━━━ RECORDS TO PROCESS

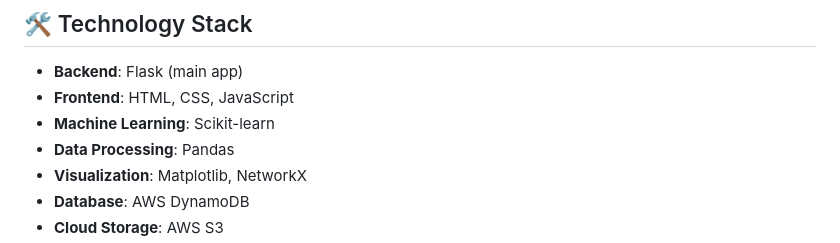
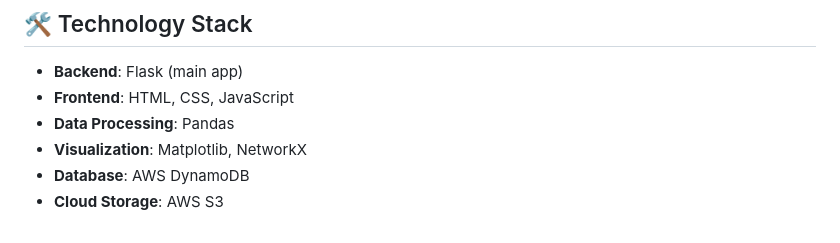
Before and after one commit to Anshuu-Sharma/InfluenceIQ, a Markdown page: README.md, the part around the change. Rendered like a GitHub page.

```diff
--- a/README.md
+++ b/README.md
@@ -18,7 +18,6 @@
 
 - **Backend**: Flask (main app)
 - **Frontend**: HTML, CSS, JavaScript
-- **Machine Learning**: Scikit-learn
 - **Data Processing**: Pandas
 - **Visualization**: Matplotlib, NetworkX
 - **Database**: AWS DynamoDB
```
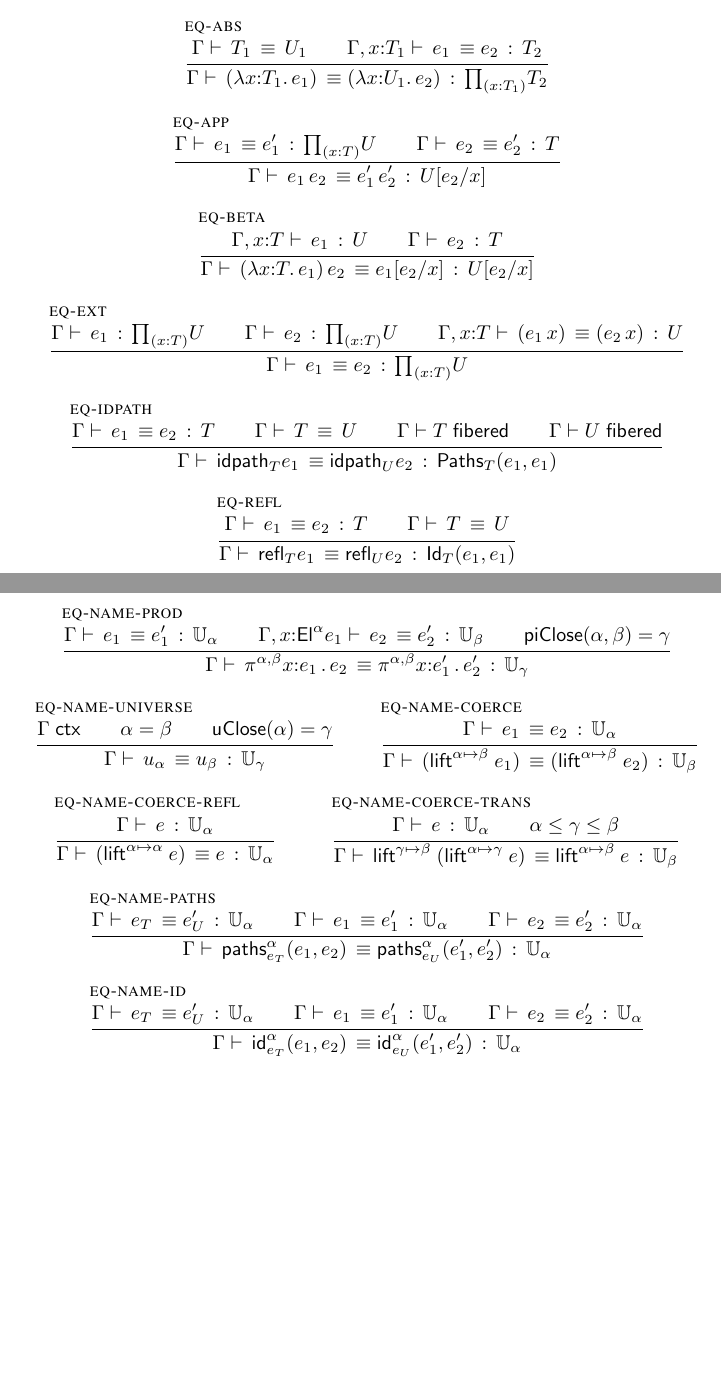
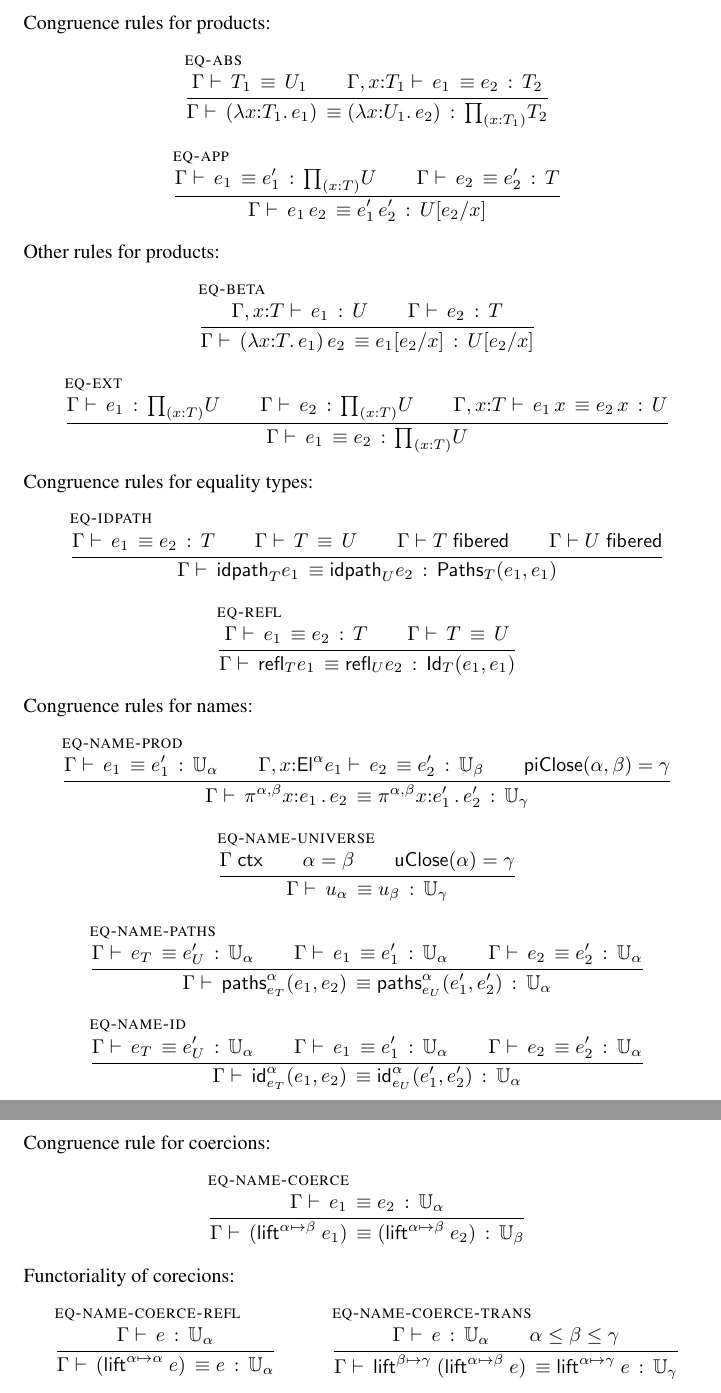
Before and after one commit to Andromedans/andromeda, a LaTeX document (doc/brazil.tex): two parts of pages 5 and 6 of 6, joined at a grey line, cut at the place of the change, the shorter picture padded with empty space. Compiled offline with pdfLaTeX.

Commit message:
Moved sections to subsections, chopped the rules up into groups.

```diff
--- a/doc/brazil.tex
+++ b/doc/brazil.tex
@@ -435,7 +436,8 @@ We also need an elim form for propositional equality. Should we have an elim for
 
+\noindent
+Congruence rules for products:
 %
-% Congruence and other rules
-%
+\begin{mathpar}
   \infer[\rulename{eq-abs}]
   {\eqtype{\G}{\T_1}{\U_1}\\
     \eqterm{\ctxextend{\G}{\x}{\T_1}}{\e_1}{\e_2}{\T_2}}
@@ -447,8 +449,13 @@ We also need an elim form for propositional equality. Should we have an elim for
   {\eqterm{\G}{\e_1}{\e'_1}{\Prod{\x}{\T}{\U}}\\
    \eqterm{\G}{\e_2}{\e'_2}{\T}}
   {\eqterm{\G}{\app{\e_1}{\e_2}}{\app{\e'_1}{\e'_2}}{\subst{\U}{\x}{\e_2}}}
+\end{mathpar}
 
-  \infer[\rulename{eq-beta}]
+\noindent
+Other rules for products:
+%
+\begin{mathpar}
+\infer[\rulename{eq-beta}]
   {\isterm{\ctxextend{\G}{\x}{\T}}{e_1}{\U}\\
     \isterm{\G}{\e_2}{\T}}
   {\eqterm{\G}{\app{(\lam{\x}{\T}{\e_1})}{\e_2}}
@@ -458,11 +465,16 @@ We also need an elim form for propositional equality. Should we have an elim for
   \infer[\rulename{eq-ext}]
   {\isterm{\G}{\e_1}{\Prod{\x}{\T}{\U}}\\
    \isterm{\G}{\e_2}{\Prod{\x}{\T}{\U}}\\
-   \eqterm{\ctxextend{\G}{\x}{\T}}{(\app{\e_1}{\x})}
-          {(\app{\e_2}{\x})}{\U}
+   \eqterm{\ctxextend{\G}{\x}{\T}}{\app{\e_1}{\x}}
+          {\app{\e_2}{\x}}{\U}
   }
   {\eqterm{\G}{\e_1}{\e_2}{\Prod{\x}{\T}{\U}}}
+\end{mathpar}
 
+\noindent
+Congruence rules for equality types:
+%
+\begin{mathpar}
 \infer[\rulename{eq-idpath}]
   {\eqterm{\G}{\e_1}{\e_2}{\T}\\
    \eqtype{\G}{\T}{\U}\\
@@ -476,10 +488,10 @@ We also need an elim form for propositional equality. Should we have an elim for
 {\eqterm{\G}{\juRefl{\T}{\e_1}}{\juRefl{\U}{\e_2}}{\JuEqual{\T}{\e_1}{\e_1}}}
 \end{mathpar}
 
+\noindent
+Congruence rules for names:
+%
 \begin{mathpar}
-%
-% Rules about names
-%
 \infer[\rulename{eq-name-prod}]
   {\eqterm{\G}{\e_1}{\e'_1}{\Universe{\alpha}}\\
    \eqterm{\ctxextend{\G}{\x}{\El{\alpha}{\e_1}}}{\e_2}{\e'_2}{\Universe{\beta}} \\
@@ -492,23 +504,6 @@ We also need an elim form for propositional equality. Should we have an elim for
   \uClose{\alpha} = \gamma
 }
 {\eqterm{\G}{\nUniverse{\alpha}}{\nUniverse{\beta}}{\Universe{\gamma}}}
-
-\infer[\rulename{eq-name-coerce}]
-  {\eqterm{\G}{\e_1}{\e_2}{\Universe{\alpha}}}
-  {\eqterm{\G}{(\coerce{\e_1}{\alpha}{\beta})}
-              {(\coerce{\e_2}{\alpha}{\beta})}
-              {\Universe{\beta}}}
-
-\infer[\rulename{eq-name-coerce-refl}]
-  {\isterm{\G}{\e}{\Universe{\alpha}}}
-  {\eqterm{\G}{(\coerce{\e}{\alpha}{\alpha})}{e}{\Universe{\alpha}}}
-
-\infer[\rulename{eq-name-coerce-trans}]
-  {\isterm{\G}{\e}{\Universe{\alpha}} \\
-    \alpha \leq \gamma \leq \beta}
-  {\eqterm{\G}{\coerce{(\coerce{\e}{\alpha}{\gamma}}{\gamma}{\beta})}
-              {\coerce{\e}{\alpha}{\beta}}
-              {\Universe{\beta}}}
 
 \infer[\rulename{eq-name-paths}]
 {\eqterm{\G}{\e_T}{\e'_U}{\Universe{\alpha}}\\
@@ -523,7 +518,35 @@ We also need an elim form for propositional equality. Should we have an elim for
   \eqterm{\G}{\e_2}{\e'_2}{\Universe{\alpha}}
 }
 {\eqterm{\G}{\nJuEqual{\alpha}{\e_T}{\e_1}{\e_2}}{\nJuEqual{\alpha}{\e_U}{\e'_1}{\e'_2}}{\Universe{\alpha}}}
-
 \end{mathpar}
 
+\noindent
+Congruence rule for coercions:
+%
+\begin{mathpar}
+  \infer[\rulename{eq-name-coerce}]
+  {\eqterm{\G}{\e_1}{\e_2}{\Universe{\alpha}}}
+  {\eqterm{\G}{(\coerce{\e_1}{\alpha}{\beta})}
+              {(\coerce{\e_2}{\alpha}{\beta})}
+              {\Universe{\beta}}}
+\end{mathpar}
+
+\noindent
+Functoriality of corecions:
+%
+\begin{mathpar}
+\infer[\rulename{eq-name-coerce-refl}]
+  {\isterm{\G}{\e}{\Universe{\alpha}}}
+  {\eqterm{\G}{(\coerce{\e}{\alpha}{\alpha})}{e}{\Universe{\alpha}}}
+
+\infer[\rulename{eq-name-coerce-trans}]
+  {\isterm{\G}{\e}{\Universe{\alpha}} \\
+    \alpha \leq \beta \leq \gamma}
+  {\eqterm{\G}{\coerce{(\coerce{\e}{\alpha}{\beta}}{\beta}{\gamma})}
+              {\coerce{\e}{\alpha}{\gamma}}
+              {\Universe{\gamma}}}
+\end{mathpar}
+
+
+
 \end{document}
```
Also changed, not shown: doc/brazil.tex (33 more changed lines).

━━━━━━

WORK TO COMPLETE -
The response consists of the lines above that contain "gamma".

EXERCISE RESPONSE -
   \uClose{\alpha} = \gamma
 {\eqterm{\G}{\nUniverse{\alpha}}{\nUniverse{\beta}}{\Universe{\gamma}}}
-    \alpha \leq \gamma \leq \beta}
-  {\eqterm{\G}{\coerce{(\coerce{\e}{\alpha}{\gamma}}{\gamma}{\beta})}
+    \alpha \leq \beta \leq \gamma}
+  {\eqterm{\G}{\coerce{(\coerce{\e}{\alpha}{\beta}}{\beta}{\gamma})}
+              {\coerce{\e}{\alpha}{\gamma}}
+              {\Universe{\gamma}}}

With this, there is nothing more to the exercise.